Despite Charlotte's determination to live life on her own terms, whatever the cost, she still has to negotiate her way around the laws of a country that counts a woman as mere chattel. I knew I was hooked when I found those limitations infuriating, but realized that Charlotte did not. She simply ignores them when she can, and works around any constrictions -- almost as if they don't exist -- when she can't. I thought we invented female empowerment in the modern era, but Thomas has invented a character that uses her power as if she knows it's all going to change someday anyway, so why not be the change she want's to see in the world, today? Amazing!
The supporting cast is suitably brilliant, and the villains are as creepily evil as one would wish, providing Charlotte with lots of puzzles to solve. The mysteries are layered and just complex enough to allow the romance to sizzle in the background.
This series is an auto-buy for me, and I don't have many of those.
Kate Reading is, of course, perfect and brilliant, and worthy of this series. She deserves an Emmy for her acting skills!
HIGHLY RECOMMENDED: To anyone and everyone. (Note: This will be a TV series someday.)
14 of 15 people found this review helpful
Afterlife...just some gothic nightclub where gossip is fuelled by the presence of a rich and unearthly, handsome family or afterlife...the strange place where time seems to stand still and guests feel the presence of something more powerful held within the confines of the VIP. Keira is new to this small, cold town and is running from a past that seems to feast on her darkest memories. She finds living with her sister away from English soil to be just the ticket to the new life she is trying desperately to find.
I don't know if this book is good or bad, because I couldn't get past the narration. The reader sounds too juvenile for the subject matter, and it doesn't help that all of the characters are badly rendered, especially the female MC who sounds WAY too young to be serving cocktails in a bar, much less sleeping with an adult male.
Rebecca Rainsford, the 13 year old (sounding) narrator, can't do American accents, or commanding male voices, or differentiate between multiple characters. (I never got to a *steamy* scene, but I'm pretty sure her baby voice would have made it cringe-worthy.)
What really strikes me though, is this is Hudson's magnum opus -- 8 books long and counting! And the books are BIG books, up to 30 hours each! So why would an author so inspired and motivated by her story that she writes that much -- not take the time to choose an adult sounding narrator (who can also do American accents), to perform it?

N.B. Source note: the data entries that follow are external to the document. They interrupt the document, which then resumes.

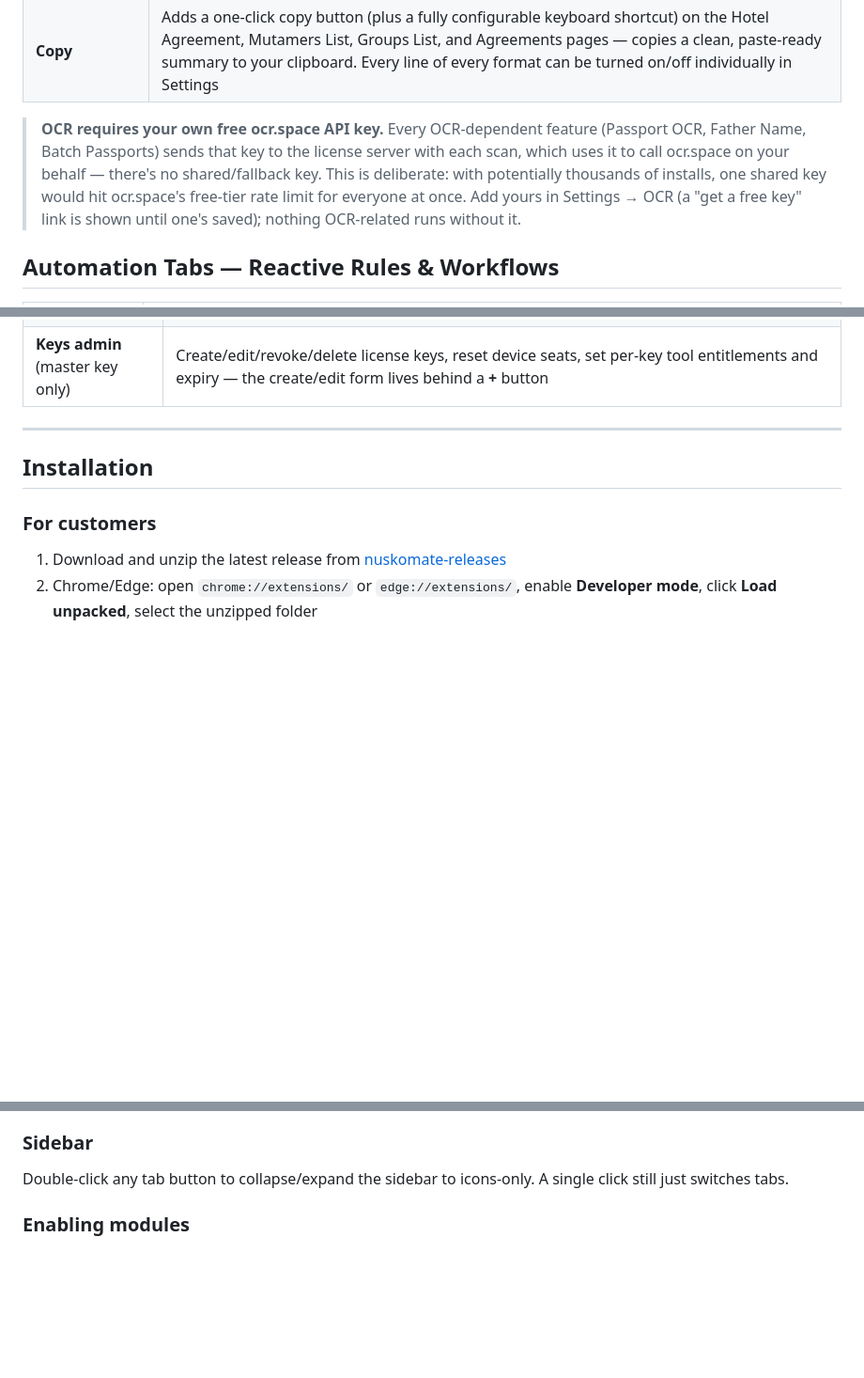
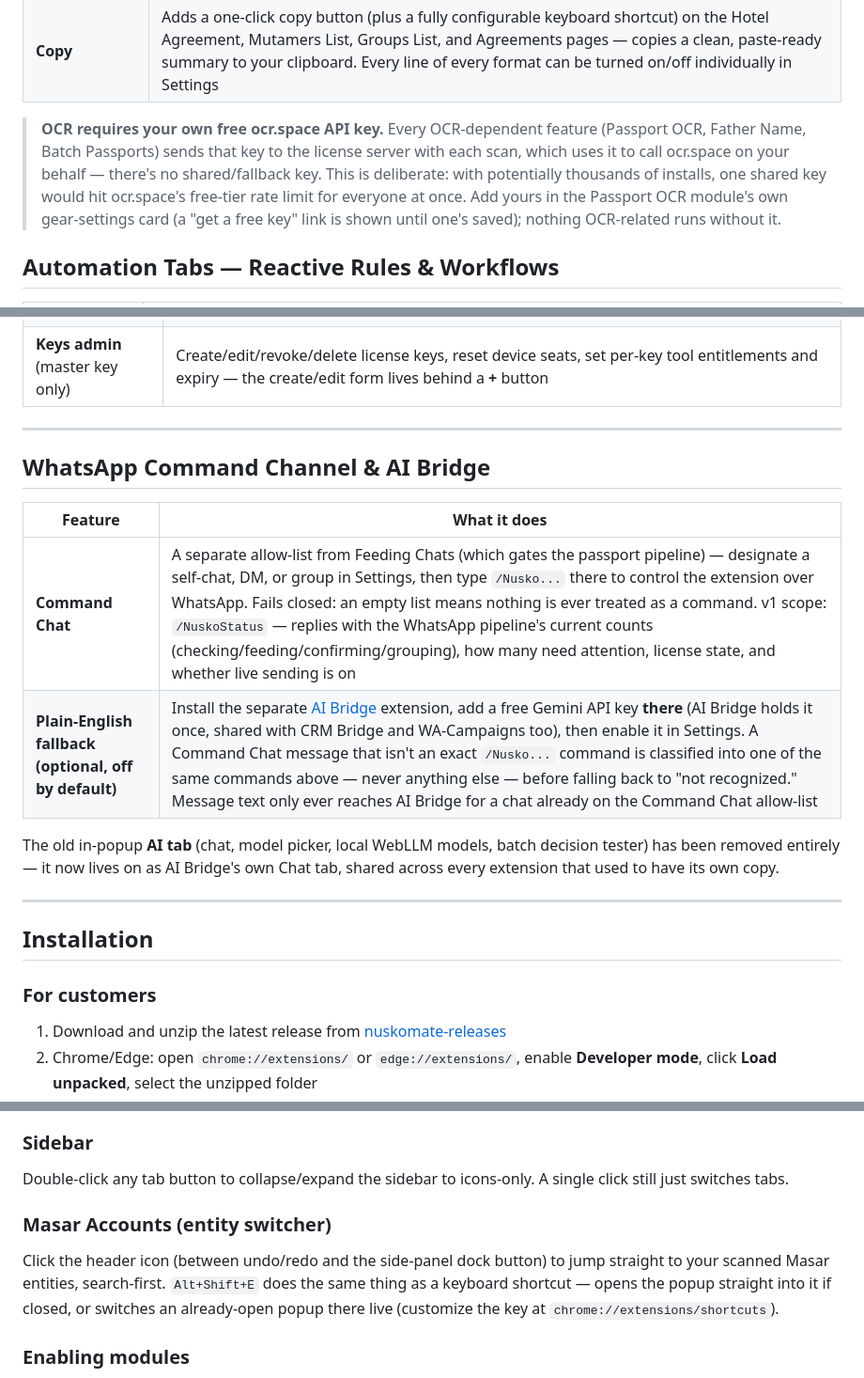
Before and after one commit to ranakiller/nuskoMate, a Markdown page: README.md, 3 parts joined by grey strips. Shown at 94% size. Drawn GitHub-style; blank space fills up the shorter version.

Commit message:
Document the /Nusko command channel, AI Bridge, and the entities hotkey in README.md
None of this was in README.md yet even though the code shipped in the previous
commit this session: the waCommandChats allow-list and /NuskoStatus command, the
optional AI Bridge plain-English fallback, the old in-popup AI tab's removal, the
OCR key field's move into Passport OCR's own settings card, and the Alt+Shift+E
entities hotkey. No code changed.

Note for later: this README's version footer and File Structure/Permissions
sections were already stale before this session (still say v3.7.0; no section at
all for the WhatsApp Pipeline tab or BG Remover) - out of scope for this commit,
flagged rather than silently left implying everything's current.

Co-Authored-By: Claude Sonnet 5 <noreply@anthropic.com>

```diff
--- a/README.md
+++ b/README.md
@@ -23,7 +23,7 @@ This is the **source repository** (private). Built releases (obfuscated, zip onl
 | **Groups Export** | One click — fetches every page of Masar's Groups List (any filter tab) and immediately downloads a formatted `.xlsx`, clustered by Arrival date with a live `=SUM()` subtotal per date, a grand total, and a per-row Stay formula |
 | **Copy** | Adds a one-click copy button (plus a fully configurable keyboard shortcut) on the Hotel Agreement, Mutamers List, Groups List, and Agreements pages — copies a clean, paste-ready summary to your clipboard. Every line of every format can be turned on/off individually in Settings |
 
-> **OCR requires your own free ocr.space API key.** Every OCR-dependent feature (Passport OCR, Father Name, Batch Passports) sends that key to the license server with each scan, which uses it to call ocr.space on your behalf — there's no shared/fallback key. This is deliberate: with potentially thousands of installs, one shared key would hit ocr.space's free-tier rate limit for everyone at once. Add yours in Settings → OCR (a "get a free key" link is shown until one's saved); nothing OCR-related runs without it.
+> **OCR requires your own free ocr.space API key.** Every OCR-dependent feature (Passport OCR, Father Name, Batch Passports) sends that key to the license server with each scan, which uses it to call ocr.space on your behalf — there's no shared/fallback key. This is deliberate: with potentially thousands of installs, one shared key would hit ocr.space's free-tier rate limit for everyone at once. Add yours in the Passport OCR module's own gear-settings card (a "get a free key" link is shown until one's saved); nothing OCR-related runs without it.
 
 ## Automation Tabs — Reactive Rules & Workflows
 
@@ -56,6 +56,17 @@ Every rule/step/redirect-rule list shares the same tooling:
 
 ---
 
+## WhatsApp Command Channel & AI Bridge
+
+| Feature | What it does |
+|---|---|
+| **Command Chat** | A separate allow-list from Feeding Chats (which gates the passport pipeline) — designate a self-chat, DM, or group in Settings, then type `/Nusko...` there to control the extension over WhatsApp. Fails closed: an empty list means nothing is ever treated as a command. v1 scope: `/NuskoStatus` — replies with the WhatsApp pipeline's current counts (checking/feeding/confirming/grouping), how many need attention, license state, and whether live sending is on |
+| **Plain-English fallback (optional, off by default)** | Install the separate [AI Bridge](https://github.com/ranakiller/ai-bridge) extension, add a free Gemini API key **there** (AI Bridge holds it once, shared with CRM Bridge and WA-Campaigns too), then enable it in Settings. A Command Chat message that isn't an exact `/Nusko...` command is classified into one of the same commands above — never anything else — before falling back to "not recognized." Message text only ever reaches AI Bridge for a chat already on the Command Chat allow-list |
+
+The old in-popup **AI tab** (chat, model picker, local WebLLM models, batch decision tester) has been removed entirely — it now lives on as AI Bridge's own Chat tab, shared across every extension that used to have its own copy.
+
+---
+
 ## Installation
 
 ### For customers
@@ -84,6 +95,9 @@ Three buttons in Settings → Appearance: **System** (follows OS), **Light**, **
 
 ### Sidebar
 Double-click any tab button to collapse/expand the sidebar to icons-only. A single click still just switches tabs.
+
+### Masar Accounts (entity switcher)
+Click the header icon (between undo/redo and the side-panel dock button) to jump straight to your scanned Masar entities, search-first. `Alt+Shift+E` does the same thing as a keyboard shortcut — opens the popup straight into it if closed, or switches an already-open popup there live (customize the key at `chrome://extensions/shortcuts`).
 
 ### Enabling modules
 Each module/automation tab has its own on/off slider. Premium tools require an activated key with that tool included in its entitlement.
```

To make it more confounding, Hudson or her publisher, clearly chose the wrong narrator for book 1, and then compounded the error by keeping that narrator for all 191 hours of narration. (That has to be some kind of record.)
Recommended? Nope, unless you plan read it for yourself.
2 of 2 people found this review helpful
When his latest mission has an unexpected outcome, Adam finds himself free of his explosive control collar and honor bound to protect a mysterious woman. Now he is on an alien planet, and they are both being hunted by the most powerful mega corporation in the solar system. Their only escape lays at the helm of an experimental starship hidden beyond countless layers of military security.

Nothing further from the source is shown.